## Task item
Locate each line of the material that contains "href", then return it.
◆ ◆ ◆ ◆ ◆ ◆ ◆
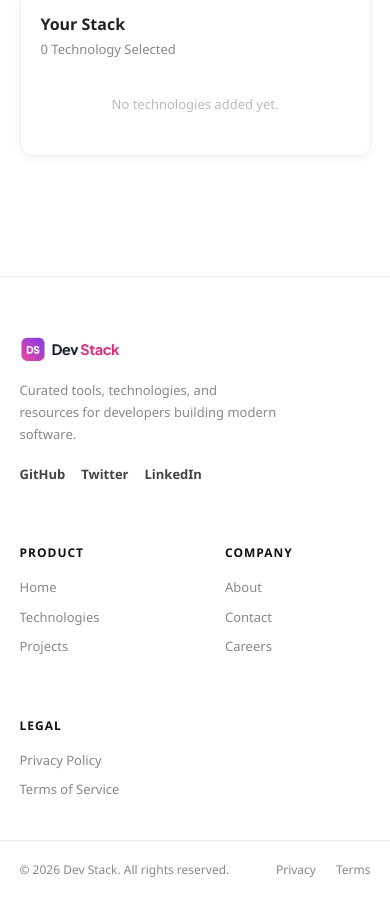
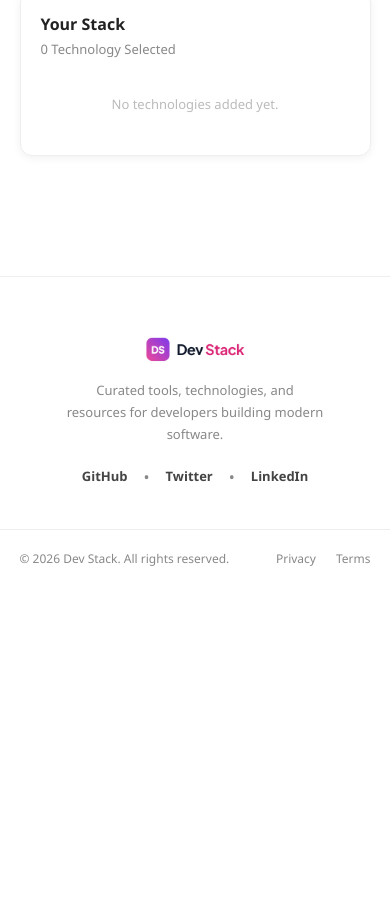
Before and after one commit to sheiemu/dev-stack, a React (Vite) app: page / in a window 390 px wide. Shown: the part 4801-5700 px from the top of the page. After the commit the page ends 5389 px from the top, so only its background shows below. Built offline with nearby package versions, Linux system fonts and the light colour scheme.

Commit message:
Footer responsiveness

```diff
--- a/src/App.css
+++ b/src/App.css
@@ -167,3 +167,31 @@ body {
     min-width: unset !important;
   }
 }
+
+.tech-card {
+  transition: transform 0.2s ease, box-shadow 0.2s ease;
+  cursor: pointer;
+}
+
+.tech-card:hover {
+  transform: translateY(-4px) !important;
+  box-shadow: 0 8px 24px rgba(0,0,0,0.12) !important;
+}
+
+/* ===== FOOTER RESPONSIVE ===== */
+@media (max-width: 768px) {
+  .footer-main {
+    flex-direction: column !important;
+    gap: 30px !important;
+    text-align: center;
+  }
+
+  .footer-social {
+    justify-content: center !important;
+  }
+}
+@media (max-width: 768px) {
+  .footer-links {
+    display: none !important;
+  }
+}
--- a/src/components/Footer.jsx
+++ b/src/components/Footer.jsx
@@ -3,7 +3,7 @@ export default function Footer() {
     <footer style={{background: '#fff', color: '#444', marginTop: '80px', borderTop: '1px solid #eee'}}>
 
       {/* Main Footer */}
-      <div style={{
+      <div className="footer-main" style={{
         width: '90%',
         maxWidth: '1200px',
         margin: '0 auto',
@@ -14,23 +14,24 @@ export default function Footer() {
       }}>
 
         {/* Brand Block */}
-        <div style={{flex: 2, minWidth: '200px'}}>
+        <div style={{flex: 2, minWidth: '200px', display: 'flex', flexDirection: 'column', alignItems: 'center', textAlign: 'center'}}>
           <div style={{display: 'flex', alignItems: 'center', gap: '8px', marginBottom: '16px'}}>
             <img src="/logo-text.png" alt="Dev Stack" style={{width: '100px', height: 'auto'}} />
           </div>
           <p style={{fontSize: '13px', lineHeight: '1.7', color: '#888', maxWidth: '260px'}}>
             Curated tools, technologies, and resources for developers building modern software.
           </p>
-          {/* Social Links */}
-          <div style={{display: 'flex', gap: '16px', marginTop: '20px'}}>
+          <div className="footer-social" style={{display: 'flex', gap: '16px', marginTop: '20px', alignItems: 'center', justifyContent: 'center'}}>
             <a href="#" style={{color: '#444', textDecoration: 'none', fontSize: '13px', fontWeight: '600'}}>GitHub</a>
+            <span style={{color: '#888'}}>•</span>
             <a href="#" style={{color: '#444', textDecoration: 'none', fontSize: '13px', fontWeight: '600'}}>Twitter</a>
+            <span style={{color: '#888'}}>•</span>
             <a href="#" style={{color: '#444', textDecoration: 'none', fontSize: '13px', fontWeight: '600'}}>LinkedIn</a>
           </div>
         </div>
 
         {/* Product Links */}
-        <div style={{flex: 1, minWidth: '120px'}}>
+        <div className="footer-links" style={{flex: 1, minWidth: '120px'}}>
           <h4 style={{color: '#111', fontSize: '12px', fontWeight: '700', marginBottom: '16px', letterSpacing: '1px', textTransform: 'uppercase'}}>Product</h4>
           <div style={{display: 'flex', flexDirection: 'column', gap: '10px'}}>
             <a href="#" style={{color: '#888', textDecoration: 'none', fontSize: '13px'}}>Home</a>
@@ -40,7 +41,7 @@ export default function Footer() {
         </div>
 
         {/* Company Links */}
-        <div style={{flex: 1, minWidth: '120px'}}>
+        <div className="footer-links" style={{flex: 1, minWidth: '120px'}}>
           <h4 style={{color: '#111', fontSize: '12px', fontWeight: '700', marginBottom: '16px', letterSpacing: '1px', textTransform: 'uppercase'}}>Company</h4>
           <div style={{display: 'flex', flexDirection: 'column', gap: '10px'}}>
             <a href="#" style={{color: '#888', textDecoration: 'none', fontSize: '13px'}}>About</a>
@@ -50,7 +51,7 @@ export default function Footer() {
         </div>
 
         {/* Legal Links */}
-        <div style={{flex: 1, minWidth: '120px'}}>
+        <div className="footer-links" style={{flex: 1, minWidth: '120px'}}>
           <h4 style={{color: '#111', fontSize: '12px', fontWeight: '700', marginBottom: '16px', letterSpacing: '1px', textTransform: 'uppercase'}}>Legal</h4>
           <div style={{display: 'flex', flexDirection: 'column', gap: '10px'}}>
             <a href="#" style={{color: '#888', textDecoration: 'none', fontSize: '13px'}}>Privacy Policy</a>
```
◆ ◆ ◆ ◆ ◆ ◆ ◆
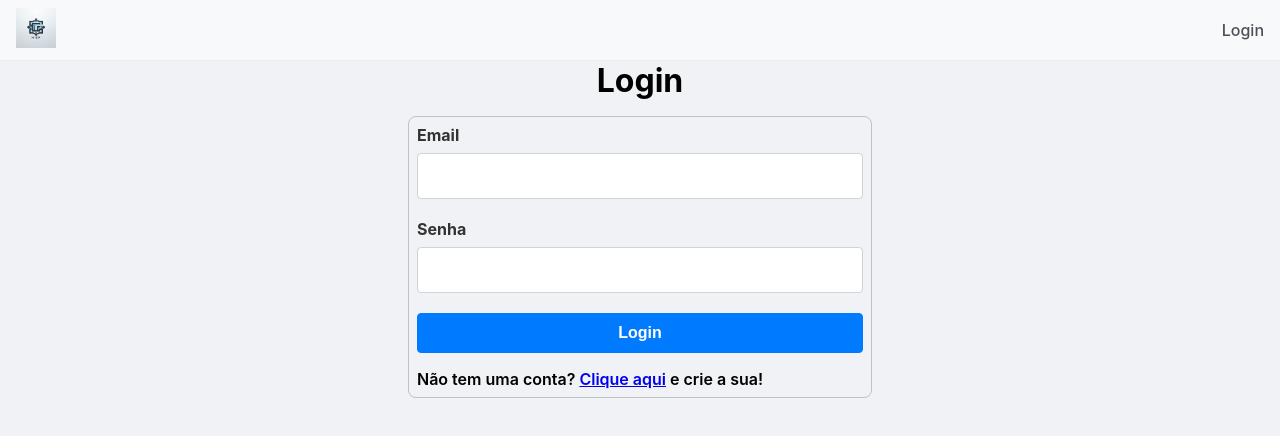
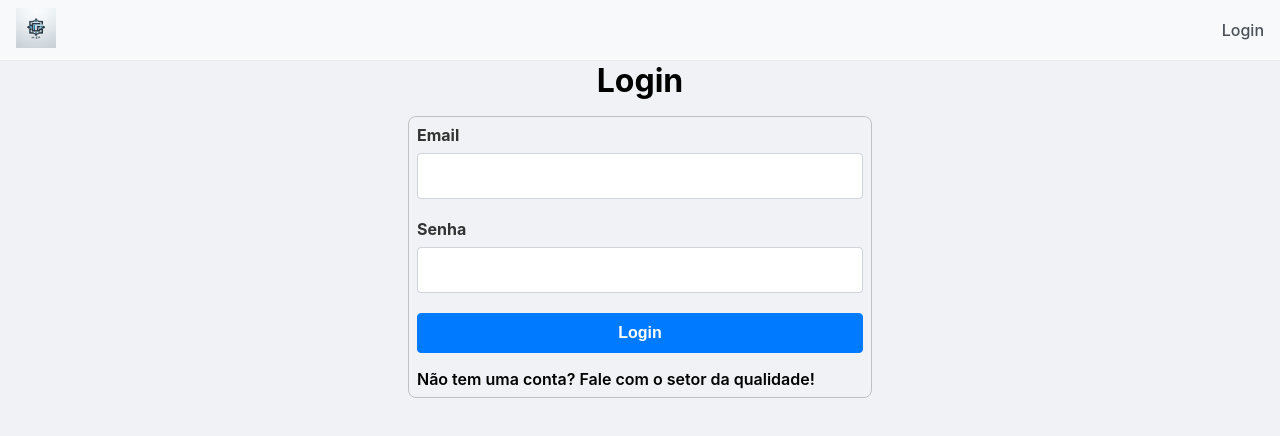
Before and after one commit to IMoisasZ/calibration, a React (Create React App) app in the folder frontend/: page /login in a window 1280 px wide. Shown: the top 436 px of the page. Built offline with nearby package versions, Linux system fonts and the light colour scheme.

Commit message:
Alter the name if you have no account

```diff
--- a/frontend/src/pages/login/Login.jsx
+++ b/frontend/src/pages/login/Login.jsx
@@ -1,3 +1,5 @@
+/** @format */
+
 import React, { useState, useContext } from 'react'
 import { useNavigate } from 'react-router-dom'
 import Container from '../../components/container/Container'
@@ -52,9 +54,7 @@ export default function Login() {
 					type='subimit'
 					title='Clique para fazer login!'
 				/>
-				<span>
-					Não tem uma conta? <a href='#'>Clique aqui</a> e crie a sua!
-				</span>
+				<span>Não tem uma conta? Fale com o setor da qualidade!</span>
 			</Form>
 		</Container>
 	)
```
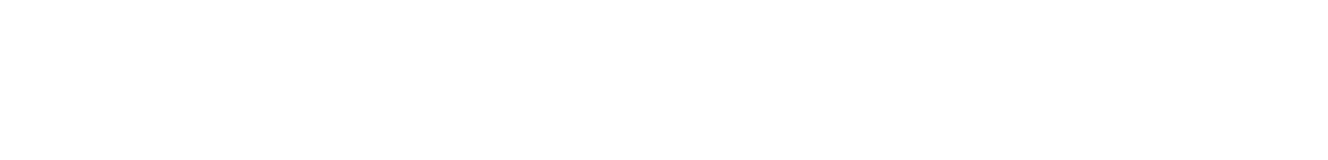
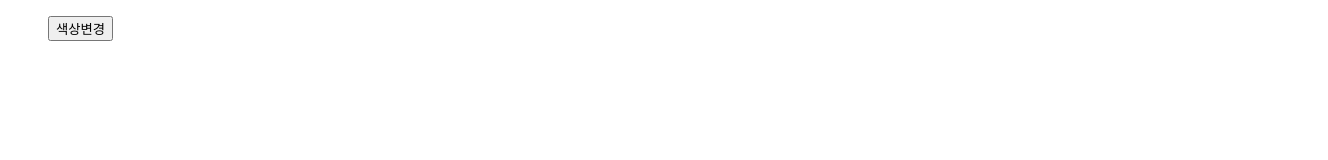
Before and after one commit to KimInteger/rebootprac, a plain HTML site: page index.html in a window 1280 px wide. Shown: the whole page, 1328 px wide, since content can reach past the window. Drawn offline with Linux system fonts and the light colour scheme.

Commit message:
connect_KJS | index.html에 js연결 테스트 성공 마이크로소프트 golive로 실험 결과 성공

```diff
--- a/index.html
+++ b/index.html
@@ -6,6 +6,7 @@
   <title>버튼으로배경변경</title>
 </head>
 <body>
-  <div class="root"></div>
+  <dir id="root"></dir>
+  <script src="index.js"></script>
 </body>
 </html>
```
◆ ◆ ◆ ◆ ◆ ◆ ◆
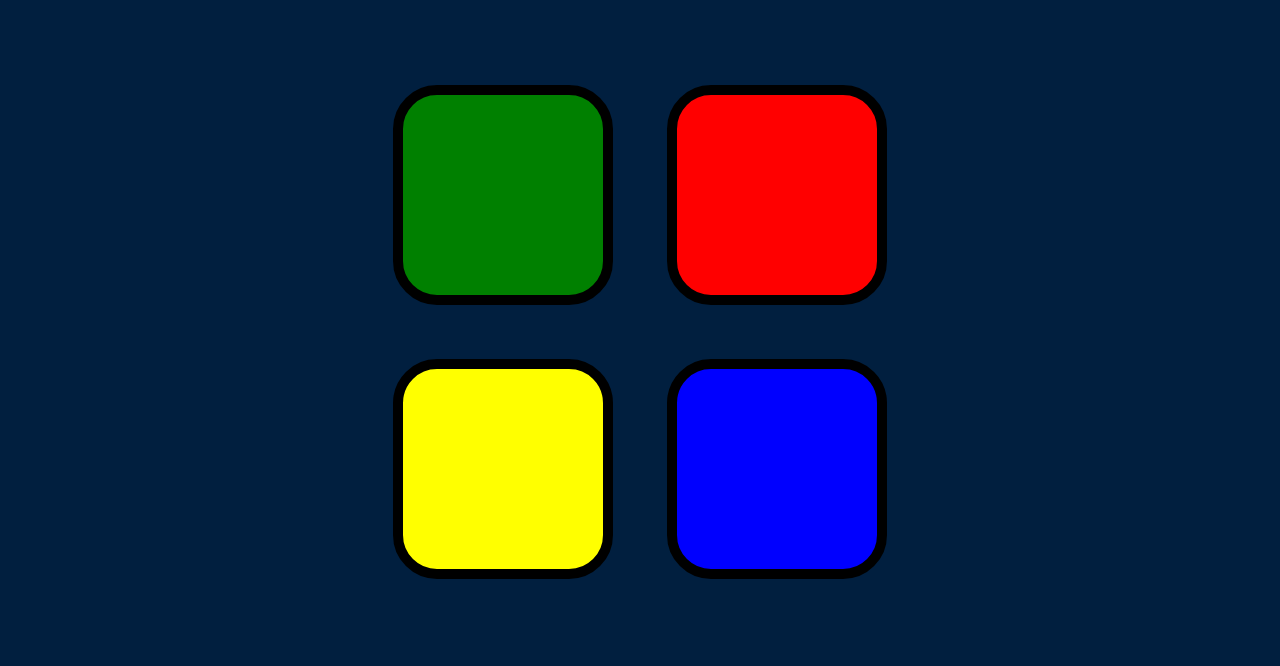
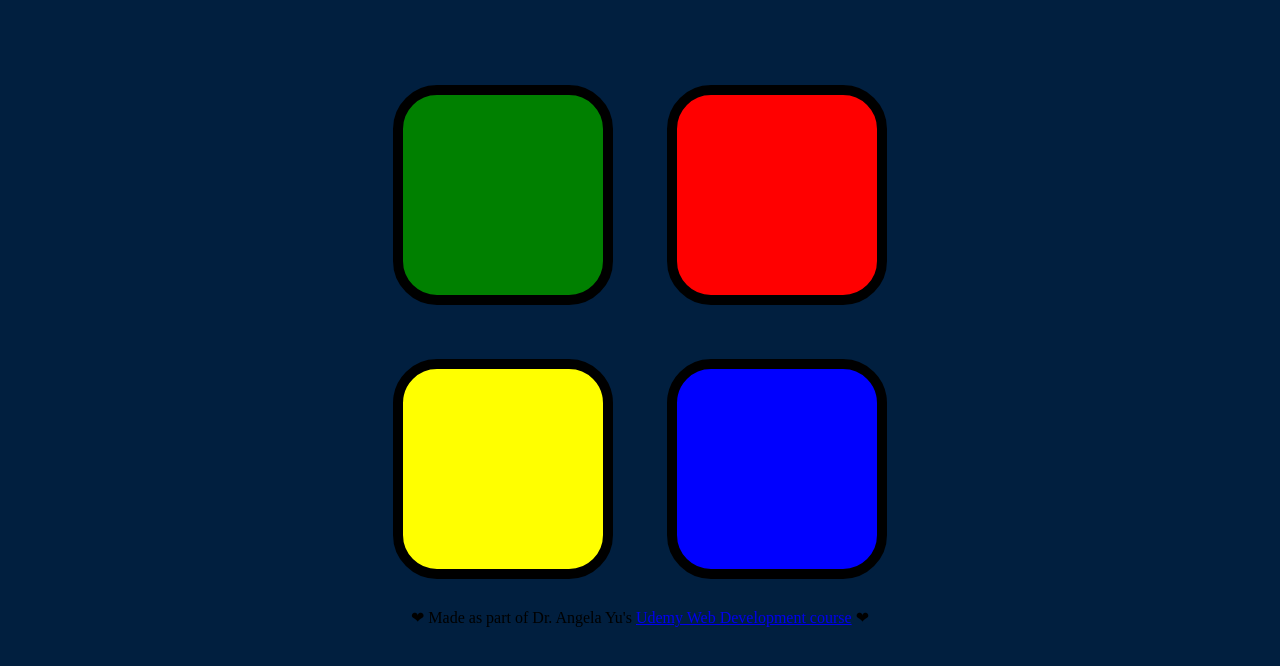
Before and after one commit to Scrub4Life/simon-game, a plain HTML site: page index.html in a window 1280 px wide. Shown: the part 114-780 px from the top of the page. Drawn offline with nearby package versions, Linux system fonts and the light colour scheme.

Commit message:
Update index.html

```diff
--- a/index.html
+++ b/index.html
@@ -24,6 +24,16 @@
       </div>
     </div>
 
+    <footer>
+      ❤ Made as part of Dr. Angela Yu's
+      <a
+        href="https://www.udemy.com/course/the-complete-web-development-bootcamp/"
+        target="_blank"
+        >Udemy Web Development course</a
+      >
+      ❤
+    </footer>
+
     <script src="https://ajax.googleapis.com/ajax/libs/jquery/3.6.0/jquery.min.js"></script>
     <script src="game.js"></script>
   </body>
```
◆ ◆ ◆ ◆ ◆ ◆ ◆
## Response to the exercise
             <a href="#" style={{color: '#444', textDecoration: 'none', fontSize: '13px', fontWeight: '600'}}>GitHub</a>
             <a href="#" style={{color: '#444', textDecoration: 'none', fontSize: '13px', fontWeight: '600'}}>Twitter</a>
             <a href="#" style={{color: '#444', textDecoration: 'none', fontSize: '13px', fontWeight: '600'}}>LinkedIn</a>
             <a href="#" style={{color: '#888', textDecoration: 'none', fontSize: '13px'}}>Home</a>
             <a href="#" style={{color: '#888', textDecoration: 'none', fontSize: '13px'}}>About</a>
             <a href="#" style={{color: '#888', textDecoration: 'none', fontSize: '13px'}}>Privacy Policy</a>
-					Não tem uma conta? <a href='#'>Clique aqui</a> e crie a sua!
+        href="https://www.udemy.com/course/the-complete-web-development-bootcamp/"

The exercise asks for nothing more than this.